## Does a Lagrangian preserving transformation obey the equations of motion?

This seems like such a simple question that I fully expect its solution to be embarrassingly easy, but try as I might I can't get the answer.

Consider some system which can be described by N generalized coordinates $q_1,...,q_N$ and a Lagrangian $L(q_i,\dot{q}_i,t)$. (I'll just use $q_i$ as a stand in for $q_1,...,q_N$). Let $q_i(t)$ be a solution to Lagrange's equations ie an actual possible trajectory through phase space that the system can follow.

Now we make the transformation $q_i(t) \rightarrow Q_i(t)$ such that the Lagrangian doesn't change. I want to prove that $Q_i(t)$ also satisfies Lagrange's equations.

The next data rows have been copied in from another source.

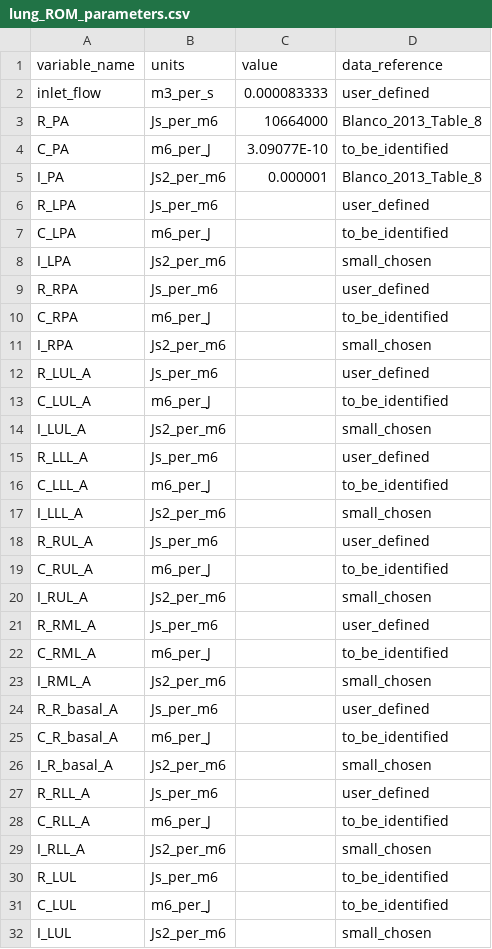
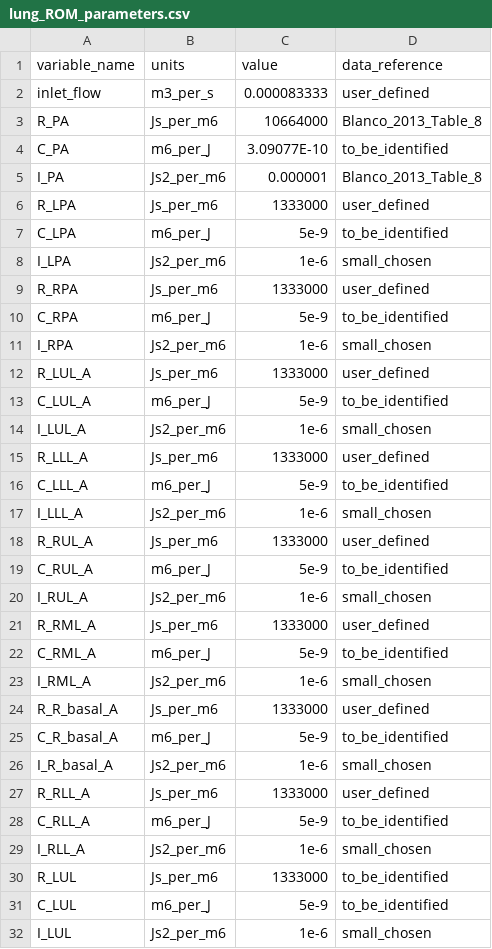
Before and after one commit to FinbarArgus/circulatory_autogen, a CSV file: resources/lung_ROM_parameters.csv, drawn as a sheet; only a part is shown; the diff covers the shown part only.

Commit message:
including functionality for operations in the ground truth data

```diff
--- a/resources/lung_ROM_parameters.csv
+++ b/resources/lung_ROM_parameters.csv
@@ -5,28 +5,28 @@ C_PA,m6_per_J,3.09077E-10,to_be_identified
 I_PA,Js2_per_m6,0.000001,Blanco_2013_Table_8
-R_LPA,Js_per_m6,,user_defined
-C_LPA,m6_per_J,,to_be_identified
-I_LPA,Js2_per_m6,,small_chosen
-R_RPA,Js_per_m6,,user_defined
-C_RPA,m6_per_J,,to_be_identified
-I_RPA,Js2_per_m6,,small_chosen
-R_LUL_A,Js_per_m6,,user_defined
-C_LUL_A,m6_per_J,,to_be_identified
-I_LUL_A,Js2_per_m6,,small_chosen
-R_LLL_A,Js_per_m6,,user_defined
-C_LLL_A,m6_per_J,,to_be_identified
-I_LLL_A,Js2_per_m6,,small_chosen
-R_RUL_A,Js_per_m6,,user_defined
-C_RUL_A,m6_per_J,,to_be_identified
-I_RUL_A,Js2_per_m6,,small_chosen
-R_RML_A,Js_per_m6,,user_defined
-C_RML_A,m6_per_J,,to_be_identified
-I_RML_A,Js2_per_m6,,small_chosen
-R_R_basal_A,Js_per_m6,,user_defined
-C_R_basal_A,m6_per_J,,to_be_identified
-I_R_basal_A,Js2_per_m6,,small_chosen
-R_RLL_A,Js_per_m6,,user_defined
-C_RLL_A,m6_per_J,,to_be_identified
-I_RLL_A,Js2_per_m6,,small_chosen
-R_LUL,Js_per_m6,,to_be_identified
-C_LUL,m6_per_J,,to_be_identified
-I_LUL,Js2_per_m6,,small_chosen
+R_LPA,Js_per_m6,1333000,user_defined
+C_LPA,m6_per_J,5e-9,to_be_identified
+I_LPA,Js2_per_m6,1e-6,small_chosen
+R_RPA,Js_per_m6,1333000,user_defined
+C_RPA,m6_per_J,5e-9,to_be_identified
+I_RPA,Js2_per_m6,1e-6,small_chosen
+R_LUL_A,Js_per_m6,1333000,user_defined
+C_LUL_A,m6_per_J,5e-9,to_be_identified
+I_LUL_A,Js2_per_m6,1e-6,small_chosen
+R_LLL_A,Js_per_m6,1333000,user_defined
+C_LLL_A,m6_per_J,5e-9,to_be_identified
+I_LLL_A,Js2_per_m6,1e-6,small_chosen
+R_RUL_A,Js_per_m6,1333000,user_defined
+C_RUL_A,m6_per_J,5e-9,to_be_identified
+I_RUL_A,Js2_per_m6,1e-6,small_chosen
+R_RML_A,Js_per_m6,1333000,user_defined
+C_RML_A,m6_per_J,5e-9,to_be_identified
+I_RML_A,Js2_per_m6,1e-6,small_chosen
+R_R_basal_A,Js_per_m6,1333000,user_defined
+C_R_basal_A,m6_per_J,5e-9,to_be_identified
+I_R_basal_A,Js2_per_m6,1e-6,small_chosen
+R_RLL_A,Js_per_m6,1333000,user_defined
+C_RLL_A,m6_per_J,5e-9,to_be_identified
+I_RLL_A,Js2_per_m6,1e-6,small_chosen
+R_LUL,Js_per_m6,1333000,to_be_identified
+C_LUL,m6_per_J,5e-9,to_be_identified
+I_LUL,Js2_per_m6,1e-6,small_chosen
```
Also changed, not shown: 36 edited cells elsewhere in this file, 7 other files.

This seems like it'd be so trivial to prove, and it probably is, but I can't brain today (or yesterday, apparently) and would appreciate your help.
 it's not trivial to prove, in fact it's quite the opposite. this is the beggining of the proof of Noether's theorem. I personally don't remember the proof, but you can google it easily.
 Unfortunately, I was motivated to ask this question because the proof of Noether's theorem in my textbook asserted this without proof! And all other proofs that I've seen are constructed to avoid the problem.